I just listened to the oral argument in this case (listen here). You can read my tweet thread. Here is my general takeway:

California is likely to lose. It collected donor information for law enforcement purposes but allowed the information to leak. Even the liberal Justices Kagan and Sotomayor seemed concerned about this, and will likely either vote that AFP wins its “as applied” challenge or will vote to remand the case to reconsider the as applied challenge.

But the question of where the Court’s conservative supermajority is likely to go in this case is the important one. The Court could apply strict scrutiny in this case and strike down the law facially (applied to everyone, not just to the plaintiffs), which would lead not only to California losing but calling into question the constitutionality of all campaign finance disclosure laws.

That result seems unlikely, as I believe only Justice Thomas (and perhaps Alito and Gorsuch) will be willing to go that far. But that’s mostly about appearances. It could well be that the other conservatives (Roberts, Barrett, and Kavanaugh) will say they are applying the mid-level “exacting scrutiny” and strike down the law facially. They could well pull the same stunt Roberts pulled in McCutcheon, redefining exacting scrutiny so it looks much more like strict scrutiny.
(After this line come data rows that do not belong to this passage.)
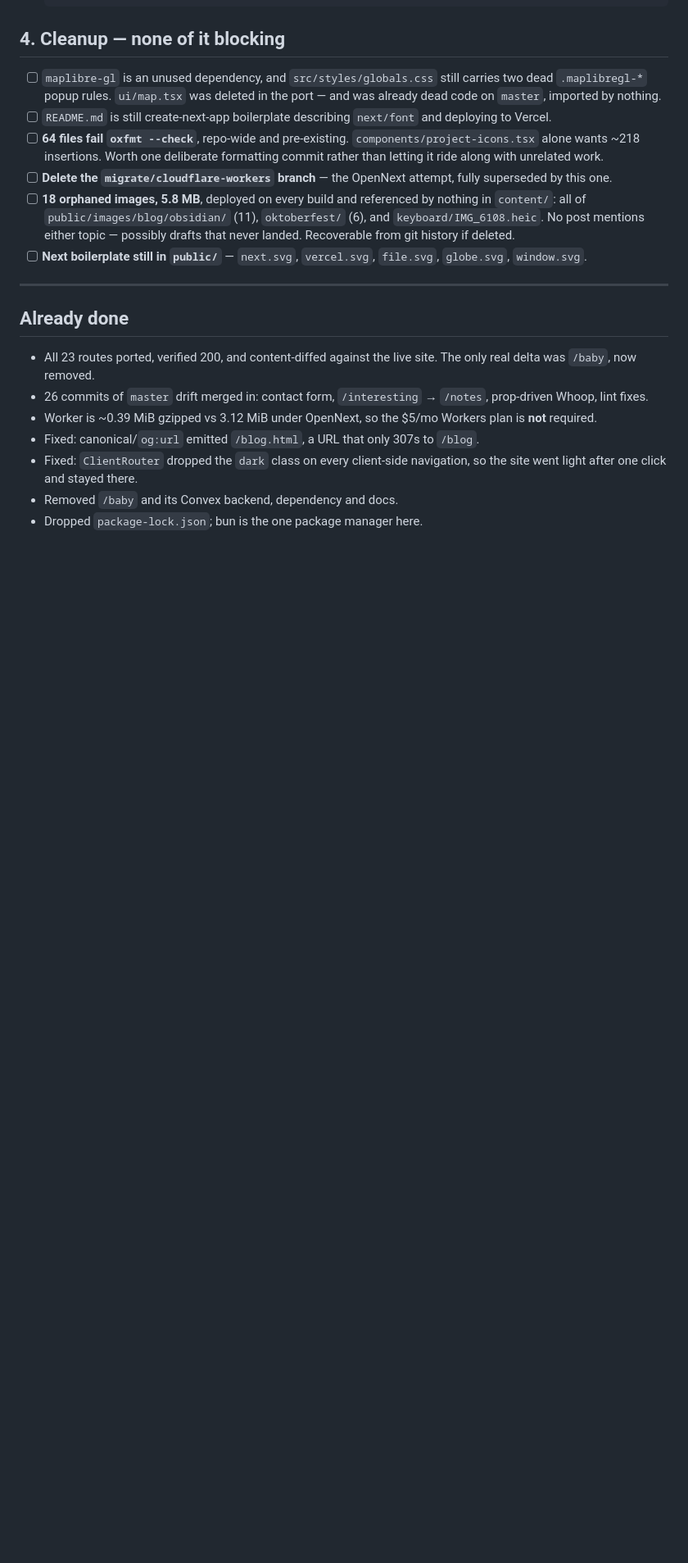
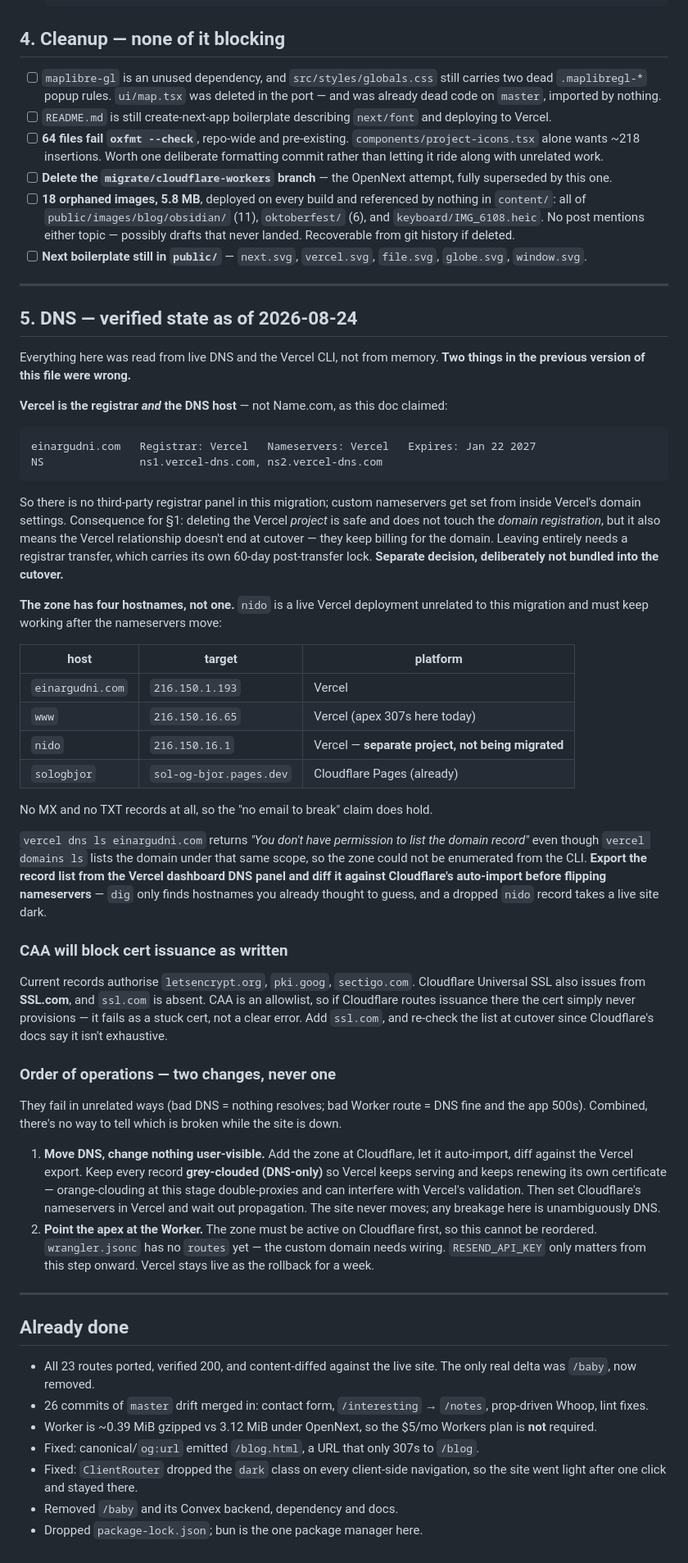
Before and after one commit to einargudnig/einar-os, a Markdown page: MIGRATION.md, the part around one of its changes. Shown at 82% size. GitHub-like rendering; blank space fills up the shorter version.

Commit message:
Record the apex decision and correct the DNS facts
Apex wins: astro.config.mjs already sets it and the repo has zero
www.einargudni references, so it needs no code change.

Two corrections from reading live DNS and the Vercel CLI rather than trusting
the doc. Vercel is the registrar as well as the DNS host, not Name.com -- so
there is no third-party panel, and deleting the Vercel project does not end
the billing relationship. And the zone has four hostnames, including a nido
subdomain on a separate Vercel project that must survive the nameserver move.

Also: CAA authorises letsencrypt/pki.goog/sectigo but omits ssl.com, which
Cloudflare Universal SSL also issues from -- a stuck cert with no clear error.

````diff
--- a/MIGRATION.md
+++ b/MIGRATION.md
@@ -118,6 +120,70 @@ snapshot in `data/whoop/latest.json`:
 
 ---
 
+## 5. DNS — verified state as of 2026-08-24
+
+Everything here was read from live DNS and the Vercel CLI, not from memory. **Two things
+in the previous version of this file were wrong.**
+
+**Vercel is the registrar *and* the DNS host** — not Name.com, as this doc claimed:
+
+```
+einargudni.com   Registrar: Vercel   Nameservers: Vercel   Expires: Jan 22 2027
+NS               ns1.vercel-dns.com, ns2.vercel-dns.com
+```
+
+So there is no third-party registrar panel in this migration; custom nameservers get set
+from inside Vercel's domain settings. Consequence for §1: deleting the Vercel *project* is
+safe and does not touch the *domain registration*, but it also means the Vercel
+relationship doesn't end at cutover — they keep billing for the domain. Leaving entirely
+needs a registrar transfer, which carries its own 60-day post-transfer lock. **Separate
+decision, deliberately not bundled into the cutover.**
+
+**The zone has four hostnames, not one.** `nido` is a live Vercel deployment unrelated to
+this migration and must keep working after the nameservers move:
+
+| host | target | platform |
+|------|--------|----------|
+| `einargudni.com` | `216.150.1.193` | Vercel |
+| `www` | `216.150.16.65` | Vercel (apex 307s here today) |
+| `nido` | `216.150.16.1` | Vercel — **separate project, not being migrated** |
+| `sologbjor` | `sol-og-bjor.pages.dev` | Cloudflare Pages (already) |
+
+No MX and no TXT records at all, so the "no email to break" claim does hold.
+
+`vercel dns ls einargudni.com` returns *"You don't have permission to list the domain
+record"* even though `vercel domains ls` lists the domain under that same scope, so the
+zone could not be enumerated from the CLI. **Export the record list from the Vercel
+dashboard DNS panel and diff it against Cloudflare's auto-import before flipping
+nameservers** — `dig` only finds hostnames you already thought to guess, and a dropped
+`nido` record takes a live site dark.
+
+### CAA will block cert issuance as written
+
+Current records authorise `letsencrypt.org`, `pki.goog`, `sectigo.com`. Cloudflare
+Universal SSL also issues from **SSL.com**, and `ssl.com` is absent. CAA is an allowlist,
+so if Cloudflare routes issuance there the cert simply never provisions — it fails as a
+stuck cert, not a clear error. Add `ssl.com`, and re-check the list at cutover since
+Cloudflare's docs say it isn't exhaustive.
+
+### Order of operations — two changes, never one
+
+They fail in unrelated ways (bad DNS = nothing resolves; bad Worker route = DNS fine and
+the app 500s). Combined, there's no way to tell which is broken while the site is down.
+
+1. **Move DNS, change nothing user-visible.** Add the zone at Cloudflare, let it
+   auto-import, diff against the Vercel export. Keep every record **grey-clouded
+   (DNS-only)** so Vercel keeps serving and keeps renewing its own certificate —
+   orange-clouding at this stage double-proxies and can interfere with Vercel's
+   validation. Then set Cloudflare's nameservers in Vercel and wait out propagation.
+   The site never moves; any breakage here is unambiguously DNS.
+2. **Point the apex at the Worker.** The zone must be active on Cloudflare first, so this
+   cannot be reordered. `wrangler.jsonc` has no `routes` yet — the custom domain needs
+   wiring. `RESEND_API_KEY` only matters from this step onward. Vercel stays live as the
+   rollback for a week.
+
+---
+
 ## Already done
 
 - All 23 routes ported, verified 200, and content-diffed against the live site. The only
````
Also changed, not shown: other parts of MIGRATION.md (+8 -6 lines).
That will lead to more campaign finance disclosure laws being struck down by the Court’s but without a dramatic, Citizens United-type blockbuster holding. It’s Roberts’ style, and we could well see it here.
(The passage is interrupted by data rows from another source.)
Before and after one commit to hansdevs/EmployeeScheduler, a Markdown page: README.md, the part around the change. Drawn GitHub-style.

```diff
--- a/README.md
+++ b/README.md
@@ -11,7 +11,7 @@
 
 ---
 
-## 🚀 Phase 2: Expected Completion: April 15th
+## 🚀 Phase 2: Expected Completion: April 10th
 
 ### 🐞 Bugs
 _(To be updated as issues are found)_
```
People paint conservatives with a single brush, but that’s wrong. Justices Scalia and Kennedy were staunch conservatives on key issues, but understood the public value of disclosure in preventing corruption, providing valuable information to voters, and helping enforce other laws like the ban on foreign contributions in elections. They knew that people spending large money in elections did not face great dangers of harassment (and are entitled to a campaign disclosure exemption if they could), and that this is about trying to avoid accountability for influencing the political process. A system that allows unlimited spending without disclosure does not represent the “Home of the Brave,” as Justice Scalia said.

I expect a decision by the end of June.

Share this: